◆ Itemized modification records
################

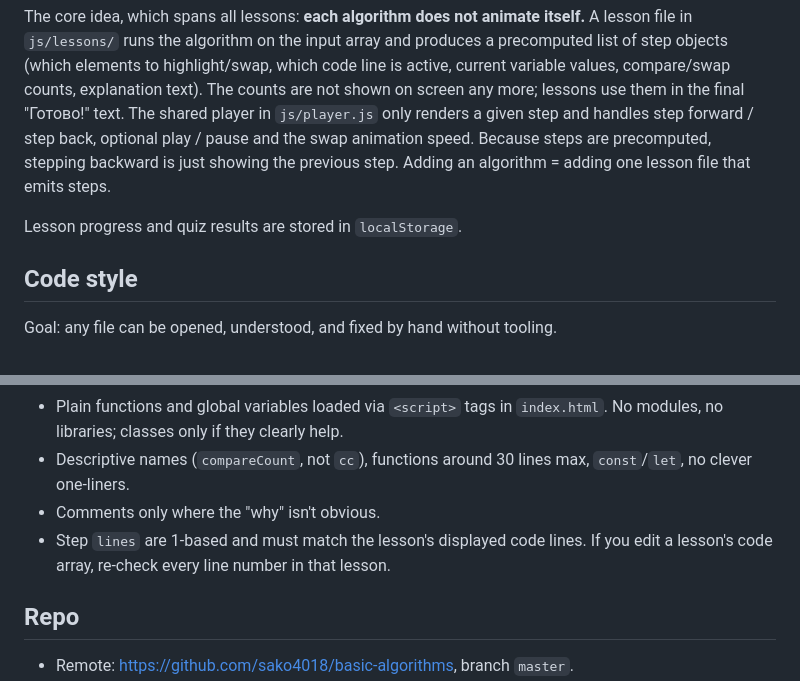
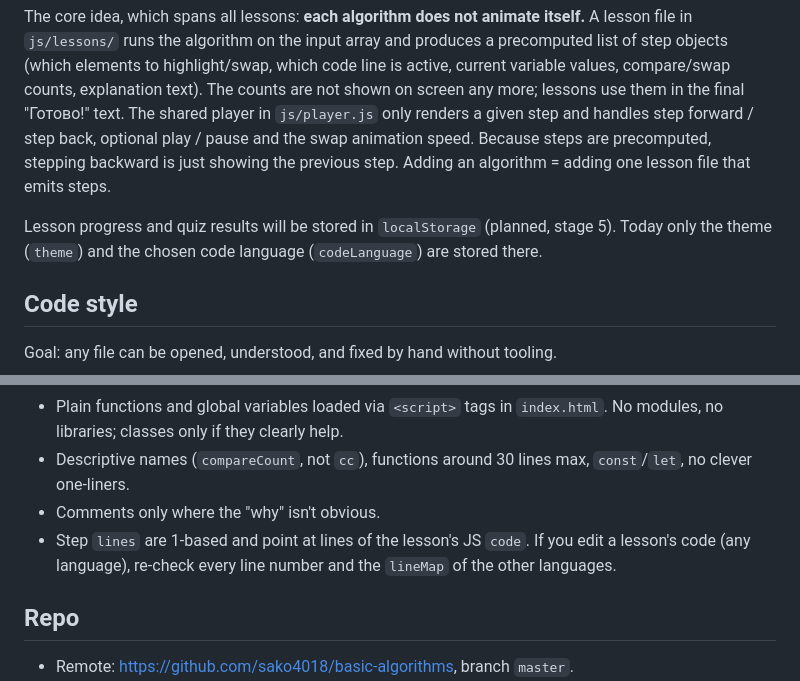
Before and after one commit to sako4018/basic-algorithms, a Markdown page: CLAUDE.md, 2 parts joined by grey strips. Drawn GitHub-style.

Commit message:
Clarify localStorage use and lineMap in CLAUDE.md
Co-Authored-By: Claude Opus 5.5 <noreply@anthropic.com>

```diff
--- a/CLAUDE.md
+++ b/CLAUDE.md
@@ -25,7 +25,7 @@ An interactive algorithm visualizer for students aged 12–16. Each lesson shows
 
 The core idea, which spans all lessons: **each algorithm does not animate itself.** A lesson file in `js/lessons/` runs the algorithm on the input array and produces a precomputed list of step objects (which elements to highlight/swap, which code line is active, current variable values, compare/swap counts, explanation text). The counts are not shown on screen any more; lessons use them in the final "Готово!" text. The shared player in `js/player.js` only renders a given step and handles step forward / step back, optional play / pause and the swap animation speed. Because steps are precomputed, stepping backward is just showing the previous step. Adding an algorithm = adding one lesson file that emits steps.
 
-Lesson progress and quiz results are stored in `localStorage`.
+Lesson progress and quiz results will be stored in `localStorage` (planned, stage 5). Today only the theme (`theme`) and the chosen code language (`codeLanguage`) are stored there.
 
 ## Code style
 
@@ -36,7 +36,7 @@ Goal: any file can be opened, understood, and fixed by hand without tooling.
 - Plain functions and global variables loaded via `<script>` tags in `index.html`. No modules, no libraries; classes only if they clearly help.
 - Descriptive names (`compareCount`, not `cc`), functions around 30 lines max, `const`/`let`, no clever one-liners.
 - Comments only where the "why" isn't obvious.
-- Step `lines` are 1-based and must match the lesson's displayed code lines. If you edit a lesson's code array, re-check every line number in that lesson.
+- Step `lines` are 1-based and point at lines of the lesson's JS `code`. If you edit a lesson's code (any language), re-check every line number and the `lineMap` of the other languages.
 
 ## Repo
 
```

################

◆ EXERCISE
Take every line from the data that includes the word "localStorage".

◆ RESPONSE
Clarify localStorage use and lineMap in CLAUDE.md
-Lesson progress and quiz results are stored in `localStorage`.
+Lesson progress and quiz results will be stored in `localStorage` (planned, stage 5). Today only the theme (`theme`) and the chosen code language (`codeLanguage`) are stored there.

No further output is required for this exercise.